> _TASK DETAILS_
Extract the lines that carry the string "planning" from the listing.

━━━━━ EXERCISE DATA ━━━━━

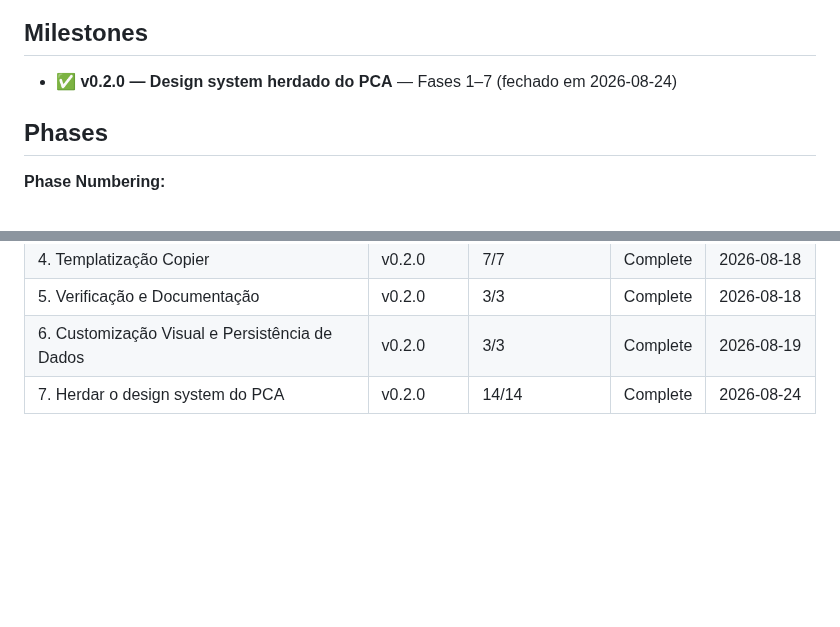
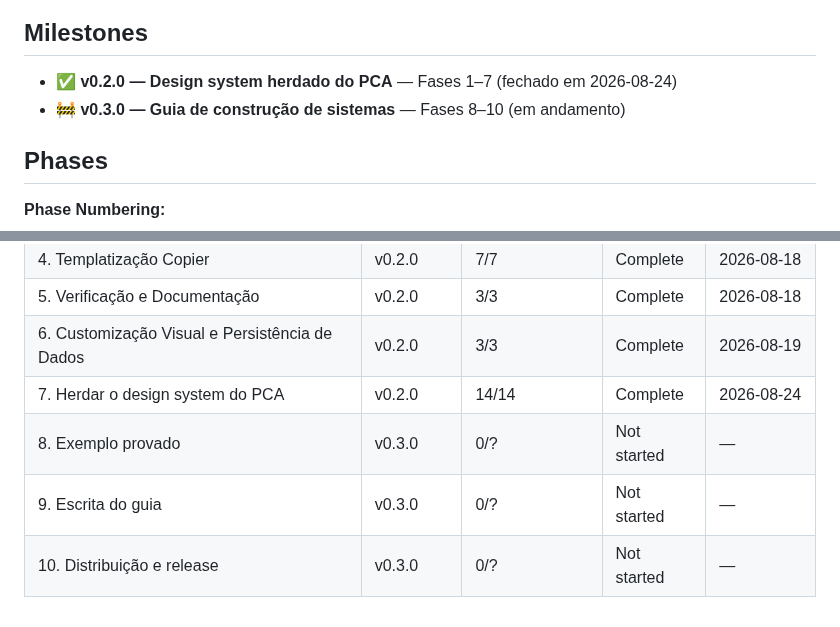
Before and after one commit to ToNiauM/django-app-template, a Markdown page: .planning/ROADMAP.md, 2 parts joined by grey strips. GitHub-like rendering; blank space fills up the shorter version.

Commit message:
docs: create milestone v0.3.0 roadmap (3 phases)

```diff
--- a/.planning/ROADMAP.md
+++ b/.planning/ROADMAP.md
@@ -7,6 +7,7 @@ Do zero a um template Copier que gera sistemas Django completos para o CFC. Prim
 ## Milestones
 
 - ✅ **v0.2.0 — Design system herdado do PCA** — Fases 1–7 (fechado em 2026-08-24)
+- 🚧 **v0.3.0 — Guia de construção de sistemas** — Fases 8–10 (em andamento)
 
 ## Phases
 
@@ -55,3 +101,6 @@ Encaminhamentos conhecidos, registrados em `PROJECT.md` → Requisitos → Ativo
 | 5. Verificação e Documentação | v0.2.0 | 3/3 | Complete | 2026-08-18 |
 | 6. Customização Visual e Persistência de Dados | v0.2.0 | 3/3 | Complete | 2026-08-19 |
 | 7. Herdar o design system do PCA | v0.2.0 | 14/14 | Complete | 2026-08-24 |
+| 8. Exemplo provado | v0.3.0 | 0/? | Not started | — |
+| 9. Escrita do guia | v0.3.0 | 0/? | Not started | — |
+| 10. Distribuição e release | v0.3.0 | 0/? | Not started | — |
```
Also changed, not shown: other parts of .planning/ROADMAP.md (+51 -6 lines), .planning/REQUIREMENTS.md (+21 -21 lines), .planning/STATE.md (+7 -6 lines).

━━━━━

> _EXERCISE RESULT_
Before and after one commit to ToNiauM/django-app-template, a Markdown page: .planning/ROADMAP.md, 2 parts joined by grey strips. GitHub-like rendering; blank space fills up the shorter version.
--- a/.planning/ROADMAP.md
+++ b/.planning/ROADMAP.md
Also changed, not shown: other parts of .planning/ROADMAP.md (+51 -6 lines), .planning/REQUIREMENTS.md (+21 -21 lines), .planning/STATE.md (+7 -6 lines).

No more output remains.